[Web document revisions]

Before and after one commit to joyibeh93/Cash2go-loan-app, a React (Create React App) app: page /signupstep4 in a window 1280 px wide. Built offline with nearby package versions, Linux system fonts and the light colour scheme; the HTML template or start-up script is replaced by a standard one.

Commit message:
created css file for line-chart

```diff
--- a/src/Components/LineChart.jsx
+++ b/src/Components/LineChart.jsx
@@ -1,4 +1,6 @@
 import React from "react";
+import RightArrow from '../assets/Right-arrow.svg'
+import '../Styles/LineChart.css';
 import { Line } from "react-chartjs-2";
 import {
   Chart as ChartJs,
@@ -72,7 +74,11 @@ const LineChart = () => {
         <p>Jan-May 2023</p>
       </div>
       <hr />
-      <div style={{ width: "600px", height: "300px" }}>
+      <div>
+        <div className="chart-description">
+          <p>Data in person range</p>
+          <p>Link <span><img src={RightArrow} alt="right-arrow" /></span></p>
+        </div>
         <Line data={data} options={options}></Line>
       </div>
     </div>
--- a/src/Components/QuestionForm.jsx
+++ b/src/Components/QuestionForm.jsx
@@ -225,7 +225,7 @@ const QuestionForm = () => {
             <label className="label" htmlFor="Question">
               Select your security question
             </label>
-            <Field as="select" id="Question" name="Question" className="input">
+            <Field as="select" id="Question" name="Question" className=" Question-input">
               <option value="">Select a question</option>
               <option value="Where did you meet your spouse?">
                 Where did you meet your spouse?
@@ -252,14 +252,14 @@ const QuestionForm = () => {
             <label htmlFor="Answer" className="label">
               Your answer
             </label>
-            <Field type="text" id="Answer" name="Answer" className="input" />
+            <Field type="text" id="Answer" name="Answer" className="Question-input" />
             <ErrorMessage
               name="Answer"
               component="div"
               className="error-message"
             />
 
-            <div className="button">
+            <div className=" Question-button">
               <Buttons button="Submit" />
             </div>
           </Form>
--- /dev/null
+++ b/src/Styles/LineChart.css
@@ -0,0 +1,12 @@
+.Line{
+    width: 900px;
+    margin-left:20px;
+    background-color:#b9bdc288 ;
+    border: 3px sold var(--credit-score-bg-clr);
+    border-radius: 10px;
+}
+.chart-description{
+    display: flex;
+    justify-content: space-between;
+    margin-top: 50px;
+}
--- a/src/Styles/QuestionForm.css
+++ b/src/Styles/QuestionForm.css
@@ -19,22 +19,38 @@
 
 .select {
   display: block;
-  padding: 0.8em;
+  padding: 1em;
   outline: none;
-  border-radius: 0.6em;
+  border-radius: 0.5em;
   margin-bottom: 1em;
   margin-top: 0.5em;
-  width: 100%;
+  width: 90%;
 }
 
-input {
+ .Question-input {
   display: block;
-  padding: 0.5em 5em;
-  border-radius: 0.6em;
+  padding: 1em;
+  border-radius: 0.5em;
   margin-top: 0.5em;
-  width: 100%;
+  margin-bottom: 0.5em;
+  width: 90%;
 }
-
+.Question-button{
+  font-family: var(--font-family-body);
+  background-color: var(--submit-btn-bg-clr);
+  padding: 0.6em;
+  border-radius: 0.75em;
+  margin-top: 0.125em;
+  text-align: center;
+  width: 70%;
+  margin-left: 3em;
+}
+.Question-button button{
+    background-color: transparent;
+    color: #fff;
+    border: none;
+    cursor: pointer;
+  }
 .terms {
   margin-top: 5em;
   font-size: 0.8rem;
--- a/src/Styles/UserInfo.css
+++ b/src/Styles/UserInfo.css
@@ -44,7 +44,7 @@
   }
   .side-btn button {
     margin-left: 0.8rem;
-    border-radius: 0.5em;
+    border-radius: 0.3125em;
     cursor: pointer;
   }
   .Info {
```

#### [WHAT TO PRODUCE]
Reproduce all the data word for word.

#### [TASK SOLUTION]
Before and after one commit to joyibeh93/Cash2go-loan-app, a React (Create React App) app: page /signupstep4 in a window 1280 px wide. Built offline with nearby package versions, Linux system fonts and the light colour scheme; the HTML template or start-up script is replaced by a standard one.

Commit message:
created css file for line-chart

```diff
--- a/src/Components/LineChart.jsx
+++ b/src/Components/LineChart.jsx
@@ -1,4 +1,6 @@
 import React from "react";
+import RightArrow from '../assets/Right-arrow.svg'
+import '../Styles/LineChart.css';
 import { Line } from "react-chartjs-2";
 import {
   Chart as ChartJs,
@@ -72,7 +74,11 @@ const LineChart = () => {
         <p>Jan-May 2023</p>
       </div>
       <hr />
-      <div style={{ width: "600px", height: "300px" }}>
+      <div>
+        <div className="chart-description">
+          <p>Data in person range</p>
+          <p>Link <span><img src={RightArrow} alt="right-arrow" /></span></p>
+        </div>
         <Line data={data} options={options}></Line>
       </div>
     </div>
--- a/src/Components/QuestionForm.jsx
+++ b/src/Components/QuestionForm.jsx
@@ -225,7 +225,7 @@ const QuestionForm = () => {
             <label className="label" htmlFor="Question">
               Select your security question
             </label>
-            <Field as="select" id="Question" name="Question" className="input">
+            <Field as="select" id="Question" name="Question" className=" Question-input">
               <option value="">Select a question</option>
               <option value="Where did you meet your spouse?">
                 Where did you meet your spouse?
@@ -252,14 +252,14 @@ const QuestionForm = () => {
             <label htmlFor="Answer" className="label">
               Your answer
             </label>
-            <Field type="text" id="Answer" name="Answer" className="input" />
+            <Field type="text" id="Answer" name="Answer" className="Question-input" />
             <ErrorMessage
               name="Answer"
               component="div"
               className="error-message"
             />
 
-            <div className="button">
+            <div className=" Question-button">
               <Buttons button="Submit" />
             </div>
           </Form>
--- /dev/null
+++ b/src/Styles/LineChart.css
@@ -0,0 +1,12 @@
+.Line{
+    width: 900px;
+    margin-left:20px;
+    background-color:#b9bdc288 ;
+    border: 3px sold var(--credit-score-bg-clr);
+    border-radius: 10px;
+}
+.chart-description{
+    display: flex;
+    justify-content: space-between;
+    margin-top: 50px;
+}
--- a/src/Styles/QuestionForm.css
+++ b/src/Styles/QuestionForm.css
@@ -19,22 +19,38 @@
 
 .select {
   display: block;
-  padding: 0.8em;
+  padding: 1em;
   outline: none;
-  border-radius: 0.6em;
+  border-radius: 0.5em;
   margin-bottom: 1em;
   margin-top: 0.5em;
-  width: 100%;
+  width: 90%;
 }
 
-input {
+ .Question-input {
   display: block;
-  padding: 0.5em 5em;
-  border-radius: 0.6em;
+  padding: 1em;
+  border-radius: 0.5em;
   margin-top: 0.5em;
-  width: 100%;
+  margin-bottom: 0.5em;
+  width: 90%;
 }
-
+.Question-button{
+  font-family: var(--font-family-body);
+  background-color: var(--submit-btn-bg-clr);
+  padding: 0.6em;
+  border-radius: 0.75em;
+  margin-top: 0.125em;
+  text-align: center;
+  width: 70%;
+  margin-left: 3em;
+}
+.Question-button button{
+    background-color: transparent;
+    color: #fff;
+    border: none;
+    cursor: pointer;
+  }
 .terms {
   margin-top: 5em;
   font-size: 0.8rem;
--- a/src/Styles/UserInfo.css
+++ b/src/Styles/UserInfo.css
@@ -44,7 +44,7 @@
   }
   .side-btn button {
     margin-left: 0.8rem;
-    border-radius: 0.5em;
+    border-radius: 0.3125em;
     cursor: pointer;
   }
   .Info {
```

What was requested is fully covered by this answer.